AIM OF THE TASK: Search the entries below for the word "from", then copy each line in which it is found.

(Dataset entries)
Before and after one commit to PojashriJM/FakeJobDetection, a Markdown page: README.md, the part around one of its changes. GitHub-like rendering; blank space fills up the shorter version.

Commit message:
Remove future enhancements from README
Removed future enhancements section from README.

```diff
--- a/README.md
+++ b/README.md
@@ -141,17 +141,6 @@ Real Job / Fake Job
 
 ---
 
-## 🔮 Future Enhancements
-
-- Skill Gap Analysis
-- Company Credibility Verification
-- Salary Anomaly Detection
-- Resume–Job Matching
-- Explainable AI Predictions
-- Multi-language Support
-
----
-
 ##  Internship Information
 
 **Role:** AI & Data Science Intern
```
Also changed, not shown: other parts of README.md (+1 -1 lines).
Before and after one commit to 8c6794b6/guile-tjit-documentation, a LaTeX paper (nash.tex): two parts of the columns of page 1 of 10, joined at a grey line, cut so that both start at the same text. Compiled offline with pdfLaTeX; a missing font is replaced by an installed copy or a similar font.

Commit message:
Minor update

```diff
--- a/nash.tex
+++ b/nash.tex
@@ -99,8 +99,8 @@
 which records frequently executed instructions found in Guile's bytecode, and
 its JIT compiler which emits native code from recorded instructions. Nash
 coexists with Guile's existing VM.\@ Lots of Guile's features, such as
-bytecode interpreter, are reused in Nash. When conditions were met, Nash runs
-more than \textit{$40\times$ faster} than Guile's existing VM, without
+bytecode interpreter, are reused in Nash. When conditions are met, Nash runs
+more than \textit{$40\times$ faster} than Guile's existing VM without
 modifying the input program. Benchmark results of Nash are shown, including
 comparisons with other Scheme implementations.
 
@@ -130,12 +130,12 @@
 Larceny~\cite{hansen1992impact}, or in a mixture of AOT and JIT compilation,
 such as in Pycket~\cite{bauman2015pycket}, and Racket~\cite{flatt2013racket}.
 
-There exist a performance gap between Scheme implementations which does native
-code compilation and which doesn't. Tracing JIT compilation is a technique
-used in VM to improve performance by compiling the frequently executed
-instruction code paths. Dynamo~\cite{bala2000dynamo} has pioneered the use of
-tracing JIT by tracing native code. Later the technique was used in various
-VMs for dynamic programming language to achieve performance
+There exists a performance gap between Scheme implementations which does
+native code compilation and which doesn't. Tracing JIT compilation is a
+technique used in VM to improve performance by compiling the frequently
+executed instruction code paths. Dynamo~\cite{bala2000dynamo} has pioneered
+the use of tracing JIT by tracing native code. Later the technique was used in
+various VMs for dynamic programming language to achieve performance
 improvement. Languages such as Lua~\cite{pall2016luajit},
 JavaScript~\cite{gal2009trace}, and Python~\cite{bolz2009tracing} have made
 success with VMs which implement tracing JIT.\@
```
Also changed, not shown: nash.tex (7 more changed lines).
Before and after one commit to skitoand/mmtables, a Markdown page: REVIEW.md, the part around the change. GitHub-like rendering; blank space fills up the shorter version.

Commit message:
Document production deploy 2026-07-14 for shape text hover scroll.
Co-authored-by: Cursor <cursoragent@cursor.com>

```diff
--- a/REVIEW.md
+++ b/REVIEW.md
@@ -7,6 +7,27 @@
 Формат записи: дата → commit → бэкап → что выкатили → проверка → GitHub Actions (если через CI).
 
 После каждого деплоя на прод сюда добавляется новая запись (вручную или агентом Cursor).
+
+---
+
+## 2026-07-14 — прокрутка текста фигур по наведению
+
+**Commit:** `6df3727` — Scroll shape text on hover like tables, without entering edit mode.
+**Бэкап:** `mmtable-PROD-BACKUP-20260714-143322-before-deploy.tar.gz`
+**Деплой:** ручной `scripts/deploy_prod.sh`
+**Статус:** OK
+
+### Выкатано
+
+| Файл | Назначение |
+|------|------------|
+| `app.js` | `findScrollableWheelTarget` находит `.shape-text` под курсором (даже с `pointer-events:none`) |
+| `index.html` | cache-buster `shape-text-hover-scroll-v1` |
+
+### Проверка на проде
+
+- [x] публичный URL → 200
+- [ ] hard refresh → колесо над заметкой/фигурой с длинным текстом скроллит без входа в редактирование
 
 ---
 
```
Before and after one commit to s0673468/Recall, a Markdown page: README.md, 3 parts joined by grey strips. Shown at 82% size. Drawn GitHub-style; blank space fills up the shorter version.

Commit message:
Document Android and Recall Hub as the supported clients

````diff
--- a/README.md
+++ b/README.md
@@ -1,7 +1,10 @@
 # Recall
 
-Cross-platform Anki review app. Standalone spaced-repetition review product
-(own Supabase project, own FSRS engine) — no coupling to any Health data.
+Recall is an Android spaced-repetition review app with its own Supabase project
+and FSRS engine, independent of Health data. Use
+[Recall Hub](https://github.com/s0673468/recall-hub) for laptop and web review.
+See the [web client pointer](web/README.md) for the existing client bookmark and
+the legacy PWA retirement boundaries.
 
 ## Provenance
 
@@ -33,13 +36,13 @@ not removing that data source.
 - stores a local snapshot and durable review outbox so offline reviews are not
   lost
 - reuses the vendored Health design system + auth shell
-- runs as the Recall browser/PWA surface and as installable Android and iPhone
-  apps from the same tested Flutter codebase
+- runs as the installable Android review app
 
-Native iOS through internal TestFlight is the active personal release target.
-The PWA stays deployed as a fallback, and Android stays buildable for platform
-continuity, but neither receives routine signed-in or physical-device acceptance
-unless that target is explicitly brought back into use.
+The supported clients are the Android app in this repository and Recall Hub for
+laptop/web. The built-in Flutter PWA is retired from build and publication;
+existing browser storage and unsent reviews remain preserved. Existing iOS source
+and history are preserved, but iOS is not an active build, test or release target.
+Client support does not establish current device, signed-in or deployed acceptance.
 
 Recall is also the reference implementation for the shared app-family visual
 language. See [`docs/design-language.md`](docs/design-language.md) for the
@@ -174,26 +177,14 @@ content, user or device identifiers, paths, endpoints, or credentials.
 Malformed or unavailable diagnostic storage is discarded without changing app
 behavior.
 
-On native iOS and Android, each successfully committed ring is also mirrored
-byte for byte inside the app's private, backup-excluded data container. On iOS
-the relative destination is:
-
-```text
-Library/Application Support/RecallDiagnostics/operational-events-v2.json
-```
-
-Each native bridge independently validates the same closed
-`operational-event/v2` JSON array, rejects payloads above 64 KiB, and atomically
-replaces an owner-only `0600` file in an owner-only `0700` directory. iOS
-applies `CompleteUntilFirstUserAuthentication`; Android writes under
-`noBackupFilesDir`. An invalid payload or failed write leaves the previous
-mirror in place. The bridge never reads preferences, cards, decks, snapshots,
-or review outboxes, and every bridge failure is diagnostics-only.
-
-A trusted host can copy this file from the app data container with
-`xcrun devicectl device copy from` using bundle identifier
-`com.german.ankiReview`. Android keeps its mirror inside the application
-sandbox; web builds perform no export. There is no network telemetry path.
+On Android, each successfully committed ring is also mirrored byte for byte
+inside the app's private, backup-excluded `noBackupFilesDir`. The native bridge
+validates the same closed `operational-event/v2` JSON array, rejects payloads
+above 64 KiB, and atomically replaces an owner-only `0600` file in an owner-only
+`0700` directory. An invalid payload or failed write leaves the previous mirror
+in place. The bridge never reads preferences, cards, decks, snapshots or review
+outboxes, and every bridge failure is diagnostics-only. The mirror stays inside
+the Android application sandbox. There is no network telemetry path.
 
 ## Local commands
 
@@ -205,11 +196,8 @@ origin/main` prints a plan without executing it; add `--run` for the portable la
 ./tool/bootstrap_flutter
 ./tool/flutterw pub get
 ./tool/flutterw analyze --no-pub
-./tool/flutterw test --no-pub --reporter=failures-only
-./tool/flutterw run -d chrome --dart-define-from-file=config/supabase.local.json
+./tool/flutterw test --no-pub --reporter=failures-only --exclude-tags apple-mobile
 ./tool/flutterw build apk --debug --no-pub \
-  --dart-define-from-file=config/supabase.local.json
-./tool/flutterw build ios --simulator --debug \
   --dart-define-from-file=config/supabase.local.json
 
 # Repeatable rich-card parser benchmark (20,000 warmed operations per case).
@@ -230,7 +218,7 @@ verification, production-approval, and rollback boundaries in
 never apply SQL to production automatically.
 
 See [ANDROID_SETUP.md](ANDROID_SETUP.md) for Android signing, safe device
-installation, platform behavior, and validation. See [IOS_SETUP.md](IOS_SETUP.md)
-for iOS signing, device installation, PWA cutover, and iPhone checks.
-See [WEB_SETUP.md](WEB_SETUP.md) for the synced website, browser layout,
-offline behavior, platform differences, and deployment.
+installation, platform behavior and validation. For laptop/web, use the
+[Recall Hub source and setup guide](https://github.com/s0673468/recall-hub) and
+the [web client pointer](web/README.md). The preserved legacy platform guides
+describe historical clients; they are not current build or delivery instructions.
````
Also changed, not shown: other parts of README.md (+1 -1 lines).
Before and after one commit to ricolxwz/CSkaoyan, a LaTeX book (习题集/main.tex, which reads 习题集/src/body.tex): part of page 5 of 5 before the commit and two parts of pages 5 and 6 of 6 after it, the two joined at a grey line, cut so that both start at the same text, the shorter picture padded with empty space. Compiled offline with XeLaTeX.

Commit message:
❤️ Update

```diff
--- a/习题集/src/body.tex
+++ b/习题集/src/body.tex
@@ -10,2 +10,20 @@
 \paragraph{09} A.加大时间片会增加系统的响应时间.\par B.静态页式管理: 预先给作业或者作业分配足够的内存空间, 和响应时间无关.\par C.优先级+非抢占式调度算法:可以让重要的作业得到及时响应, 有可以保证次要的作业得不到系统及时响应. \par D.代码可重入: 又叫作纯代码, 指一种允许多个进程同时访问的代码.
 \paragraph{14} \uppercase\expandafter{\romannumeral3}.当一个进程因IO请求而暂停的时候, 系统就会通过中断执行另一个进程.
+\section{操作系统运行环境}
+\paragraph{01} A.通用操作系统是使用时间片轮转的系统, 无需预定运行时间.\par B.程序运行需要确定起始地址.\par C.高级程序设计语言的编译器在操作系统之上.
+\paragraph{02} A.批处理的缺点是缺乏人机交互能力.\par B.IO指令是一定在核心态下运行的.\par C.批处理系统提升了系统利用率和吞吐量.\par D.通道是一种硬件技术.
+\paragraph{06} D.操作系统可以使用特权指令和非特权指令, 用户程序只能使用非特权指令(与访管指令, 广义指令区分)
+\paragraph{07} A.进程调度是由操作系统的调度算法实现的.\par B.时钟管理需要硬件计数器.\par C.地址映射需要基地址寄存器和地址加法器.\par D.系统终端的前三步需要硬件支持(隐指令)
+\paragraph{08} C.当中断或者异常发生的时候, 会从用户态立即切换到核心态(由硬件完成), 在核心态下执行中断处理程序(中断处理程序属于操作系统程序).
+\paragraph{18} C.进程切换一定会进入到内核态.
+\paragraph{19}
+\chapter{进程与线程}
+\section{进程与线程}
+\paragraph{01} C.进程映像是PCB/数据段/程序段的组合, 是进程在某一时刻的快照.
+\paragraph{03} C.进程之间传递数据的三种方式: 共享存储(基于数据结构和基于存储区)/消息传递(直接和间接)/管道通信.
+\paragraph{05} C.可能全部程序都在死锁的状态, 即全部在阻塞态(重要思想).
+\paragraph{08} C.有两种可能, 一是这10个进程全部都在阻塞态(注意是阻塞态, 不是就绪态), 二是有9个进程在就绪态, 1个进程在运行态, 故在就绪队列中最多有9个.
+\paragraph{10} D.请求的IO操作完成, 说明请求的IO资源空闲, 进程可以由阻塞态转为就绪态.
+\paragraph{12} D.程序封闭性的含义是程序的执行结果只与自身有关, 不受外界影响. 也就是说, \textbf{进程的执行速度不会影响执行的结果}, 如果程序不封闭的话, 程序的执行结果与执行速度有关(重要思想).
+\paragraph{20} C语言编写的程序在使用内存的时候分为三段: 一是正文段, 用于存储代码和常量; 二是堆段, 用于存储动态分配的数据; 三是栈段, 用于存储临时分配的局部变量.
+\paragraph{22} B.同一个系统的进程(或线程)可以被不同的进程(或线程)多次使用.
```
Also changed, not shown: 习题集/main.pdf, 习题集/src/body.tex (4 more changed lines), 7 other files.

ANSWER SPACE:
Remove future enhancements from README
Removed future enhancements section from README.
 its JIT compiler which emits native code from recorded instructions. Nash
-  apps from the same tested Flutter codebase
+laptop/web. The built-in Flutter PWA is retired from build and publication;
-A trusted host can copy this file from the app data container with
-`xcrun devicectl device copy from` using bundle identifier
-./tool/flutterw run -d chrome --dart-define-from-file=config/supabase.local.json
-  --dart-define-from-file=config/supabase.local.json
   --dart-define-from-file=config/supabase.local.json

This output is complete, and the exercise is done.